Breast cancer remains the second highest cause of cancer-related deaths among women despite significant improvements in diagnosis and treatments. Women with aggressive triple-negative breast cancer (TNBC) face poor patient outcomes and lack effective targeted therapies. Despite extensive efforts to characterize this subtype, the oncogenic drivers of TNBC remain elusive and pose a challenge that must be overcome. Widespread chromosomal instability is a characteristic feature of TNBC, making it difficult to decipher between genes that drive cancer development from those that play a bystander role. Little is known about what gives rise to the extensive genomic instability of TNBC, and presents a major deficit in our scientific and clinical knowledge. To maintain genomic integrity, cells utilize a DNA damage response (DDR) mechanism that functions to sense damaged DNA, repair it efficiently and commit cells to death if the damage is irreparable. Activation of this system is critically important in suppressing the onset of malignancy. Occurrences of altered DDR have been observed in pre-malignant lesions as well as in malignant cells, but not in normal/healthy tissue, indicating that perturbations in this system may contribute to tumorigenesis and its associated genomic aberrations. Knowing how TNBC tumors are able to bypass or disrupt the DDR system will be critical to understanding their patterns of genomic instability, their phenotypic properties, and their therapeutic sensitivities. Thus, the gol of this proposal is to identify the drivers of genomic instability in TNBC, and to use these insighs to guide the development of personalized therapies for patients with this disease. In order to accurately distinguish driver genes from bystander genes we propose to create novel models of TNBC by inducing specific genetic alterations in mammary epithelial cells either in cell culture or in a mouse model. These genetically controlled model systems will enable us to determine causality of specific DDR mutations in breast cancer development and importantly, the genomic instability phenotype typical for TNBC. The insights gleaned from the proposed work may provide the means to determine the most effective treatment regimens, and to prevent over-treatment of patients where certain chemotherapies may not be effective. Support of this project will also advance the short- and long-term goals of an emerging young, female, minority scientist, Dr. Katerina Fagan-Solis. The tailored mentoring and training plan ensures research support, access to core facilities and equipment to enhance technical capabilities, and multiple opportunities to attend both scientific and career-focused workshops, seminars, national meetings, and frequent involvement with other prominent scientists to develop networking, presentation, and communication skills. Awarding this fellowship will be vital to the growth and success of Dr. Fagan-Solis as an independent researcher and scientist.

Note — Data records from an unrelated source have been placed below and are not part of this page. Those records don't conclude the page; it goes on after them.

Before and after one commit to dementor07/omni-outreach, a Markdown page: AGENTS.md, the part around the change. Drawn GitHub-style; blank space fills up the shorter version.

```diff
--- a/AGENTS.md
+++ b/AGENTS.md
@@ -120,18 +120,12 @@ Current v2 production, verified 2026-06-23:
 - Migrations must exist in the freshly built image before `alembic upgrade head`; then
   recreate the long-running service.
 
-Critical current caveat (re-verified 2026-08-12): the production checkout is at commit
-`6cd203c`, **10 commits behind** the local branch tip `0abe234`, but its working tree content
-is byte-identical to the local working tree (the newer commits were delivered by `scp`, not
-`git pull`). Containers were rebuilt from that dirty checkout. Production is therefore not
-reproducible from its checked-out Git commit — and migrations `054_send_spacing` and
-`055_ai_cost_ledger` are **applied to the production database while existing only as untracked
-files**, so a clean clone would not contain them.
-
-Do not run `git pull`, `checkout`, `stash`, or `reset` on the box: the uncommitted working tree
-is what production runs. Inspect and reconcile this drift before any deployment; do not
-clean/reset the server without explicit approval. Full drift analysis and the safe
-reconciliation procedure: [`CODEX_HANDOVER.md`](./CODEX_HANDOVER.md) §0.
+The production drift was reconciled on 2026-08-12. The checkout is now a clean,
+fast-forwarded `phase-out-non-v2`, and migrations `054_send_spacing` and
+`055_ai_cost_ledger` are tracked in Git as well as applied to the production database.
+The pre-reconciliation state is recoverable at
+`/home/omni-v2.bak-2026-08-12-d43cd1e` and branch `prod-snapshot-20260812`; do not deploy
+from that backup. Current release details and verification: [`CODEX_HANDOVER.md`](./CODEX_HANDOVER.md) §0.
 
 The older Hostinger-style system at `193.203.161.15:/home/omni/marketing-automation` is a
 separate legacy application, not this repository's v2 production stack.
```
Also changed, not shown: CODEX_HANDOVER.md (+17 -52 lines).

Defects in the DNA damage repair system (DDR), specifically in proteins that regulate homologous recombination, result in increased genomic instability and have recently been implicated as being drivers of tumorigenesis in both familial and sporadic breast cancers. The objective of this proposal is to elucidate the origins of genomic instability through the study of Rad17 and other DDR proteins in the causative events leading to the complex pattern of chromosomal rearrangements that is typical for triple-negative breast cancer (TNBC). This proposal may provide new insights into the therapeutic vulnerabilities of genomically unstable TNBC tumors (as well as other malignancies that are characterize by extensive chromosomal instability), and help to establish a means to define personalized therapeutic regimens for patients with TNBC, with the hope that this strategy may ultimately lead to an improvement in survival rates for this aggressive disease.